Australian Government authorities such as TGA and DHHS have moved rapidly to take positions on cleaning chemicals, procedures, PPE and other significant aspects of disinfection for a variety of settings (medical facility and home care). They often revise these advisories and serious consideration needs to be given to the information that they present in these guidelines. These organisations are taking a justifiably conservative approach to recommendations, so they should generally form the minimum set of concepts and processes for your individual sites' procedures. These guidelines will seldom utilise the latest solutions, although those that are recommended are relatively safe and robust choices for general use.


Processes for technical equipment decontamination


General guidelines for the decontamination of specialty equipment, HVAC systems, safety cabinets etc. may differ from the general surface treatments and decontamination processes outlined above. Combinations of contamination exposure, specialty materials of construction, fragility of equipment and so on, often demand more specific cleaning materials, stronger chemical disinfectants and highly trained decontamination experts. If any of these systems are to be maintained or repaired, serious consideration has to be given to the possible infection risk to service personnel, those transporting or disposing of the equipment. Gaining advice from specialists in technical decontamination is a responsible action in these circumstances.

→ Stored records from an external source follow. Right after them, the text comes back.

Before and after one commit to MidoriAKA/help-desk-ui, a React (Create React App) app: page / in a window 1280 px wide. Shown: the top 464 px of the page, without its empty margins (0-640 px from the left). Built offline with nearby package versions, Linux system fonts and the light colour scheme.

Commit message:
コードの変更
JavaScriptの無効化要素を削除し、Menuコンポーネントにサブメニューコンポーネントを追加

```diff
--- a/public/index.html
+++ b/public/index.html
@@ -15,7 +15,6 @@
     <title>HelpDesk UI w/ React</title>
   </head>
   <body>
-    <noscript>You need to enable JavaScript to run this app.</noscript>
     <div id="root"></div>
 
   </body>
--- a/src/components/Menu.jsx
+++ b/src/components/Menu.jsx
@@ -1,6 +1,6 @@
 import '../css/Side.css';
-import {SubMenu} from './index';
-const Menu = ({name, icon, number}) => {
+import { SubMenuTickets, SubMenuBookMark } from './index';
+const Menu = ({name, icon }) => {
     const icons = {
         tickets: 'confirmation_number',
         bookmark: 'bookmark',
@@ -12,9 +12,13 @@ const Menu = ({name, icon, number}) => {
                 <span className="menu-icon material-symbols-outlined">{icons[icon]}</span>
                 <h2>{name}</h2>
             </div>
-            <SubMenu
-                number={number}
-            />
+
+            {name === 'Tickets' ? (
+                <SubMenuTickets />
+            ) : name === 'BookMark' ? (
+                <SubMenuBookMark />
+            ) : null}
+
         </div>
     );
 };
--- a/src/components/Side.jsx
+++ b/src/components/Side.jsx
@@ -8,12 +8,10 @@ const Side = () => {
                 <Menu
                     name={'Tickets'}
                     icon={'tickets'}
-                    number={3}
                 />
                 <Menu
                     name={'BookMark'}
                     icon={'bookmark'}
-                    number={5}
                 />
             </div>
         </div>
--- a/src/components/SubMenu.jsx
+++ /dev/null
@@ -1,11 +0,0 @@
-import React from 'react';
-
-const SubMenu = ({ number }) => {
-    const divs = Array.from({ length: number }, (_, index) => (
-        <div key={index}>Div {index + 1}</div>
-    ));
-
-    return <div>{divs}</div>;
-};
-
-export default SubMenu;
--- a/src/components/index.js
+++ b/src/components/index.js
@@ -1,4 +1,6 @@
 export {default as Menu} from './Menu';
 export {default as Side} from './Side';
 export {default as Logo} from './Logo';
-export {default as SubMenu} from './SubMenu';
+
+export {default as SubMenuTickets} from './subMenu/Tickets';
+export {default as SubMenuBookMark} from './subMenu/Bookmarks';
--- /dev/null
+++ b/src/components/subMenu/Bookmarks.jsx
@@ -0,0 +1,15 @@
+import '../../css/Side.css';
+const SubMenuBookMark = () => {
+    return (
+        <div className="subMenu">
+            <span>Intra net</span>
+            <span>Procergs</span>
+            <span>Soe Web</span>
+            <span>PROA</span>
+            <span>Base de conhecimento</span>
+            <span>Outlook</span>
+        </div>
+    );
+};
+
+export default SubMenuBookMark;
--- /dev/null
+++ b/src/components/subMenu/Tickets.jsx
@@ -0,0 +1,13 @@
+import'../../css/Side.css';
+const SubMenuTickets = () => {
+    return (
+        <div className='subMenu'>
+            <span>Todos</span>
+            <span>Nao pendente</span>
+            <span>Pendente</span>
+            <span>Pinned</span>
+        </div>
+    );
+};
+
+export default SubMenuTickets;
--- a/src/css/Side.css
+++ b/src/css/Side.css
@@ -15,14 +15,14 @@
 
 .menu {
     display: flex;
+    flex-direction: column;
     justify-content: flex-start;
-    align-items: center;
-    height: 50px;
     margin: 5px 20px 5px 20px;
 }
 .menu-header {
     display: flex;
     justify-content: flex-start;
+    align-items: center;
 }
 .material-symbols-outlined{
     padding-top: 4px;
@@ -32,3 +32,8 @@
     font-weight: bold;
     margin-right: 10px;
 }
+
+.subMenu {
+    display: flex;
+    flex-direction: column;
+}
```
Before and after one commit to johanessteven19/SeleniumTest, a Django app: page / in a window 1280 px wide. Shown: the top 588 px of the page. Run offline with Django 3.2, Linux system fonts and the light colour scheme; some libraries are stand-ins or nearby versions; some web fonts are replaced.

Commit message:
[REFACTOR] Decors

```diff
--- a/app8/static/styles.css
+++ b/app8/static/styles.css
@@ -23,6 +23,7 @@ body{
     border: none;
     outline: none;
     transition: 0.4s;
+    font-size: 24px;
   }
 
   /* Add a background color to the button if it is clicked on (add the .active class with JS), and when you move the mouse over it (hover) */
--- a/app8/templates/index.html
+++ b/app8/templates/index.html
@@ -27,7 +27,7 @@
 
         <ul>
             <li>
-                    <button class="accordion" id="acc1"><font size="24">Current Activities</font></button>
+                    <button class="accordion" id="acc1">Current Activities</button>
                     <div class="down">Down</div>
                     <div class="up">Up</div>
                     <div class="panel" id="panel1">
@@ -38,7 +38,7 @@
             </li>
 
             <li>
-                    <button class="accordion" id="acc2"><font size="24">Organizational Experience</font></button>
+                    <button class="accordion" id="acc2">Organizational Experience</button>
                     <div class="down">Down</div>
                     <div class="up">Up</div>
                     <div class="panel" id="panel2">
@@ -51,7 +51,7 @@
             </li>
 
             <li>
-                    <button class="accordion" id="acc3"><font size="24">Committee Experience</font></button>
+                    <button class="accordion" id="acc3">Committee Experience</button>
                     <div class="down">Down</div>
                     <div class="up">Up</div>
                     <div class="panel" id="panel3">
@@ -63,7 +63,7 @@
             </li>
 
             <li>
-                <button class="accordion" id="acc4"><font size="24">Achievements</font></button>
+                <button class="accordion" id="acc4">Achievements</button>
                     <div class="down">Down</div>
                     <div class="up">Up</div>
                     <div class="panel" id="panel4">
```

Remaining informed, considering all stakeholders in the facility in terms of infection control and taking a cautious, constantly updated path, will almost certainly improve outcomes and comply with duty-of-care responsibilities.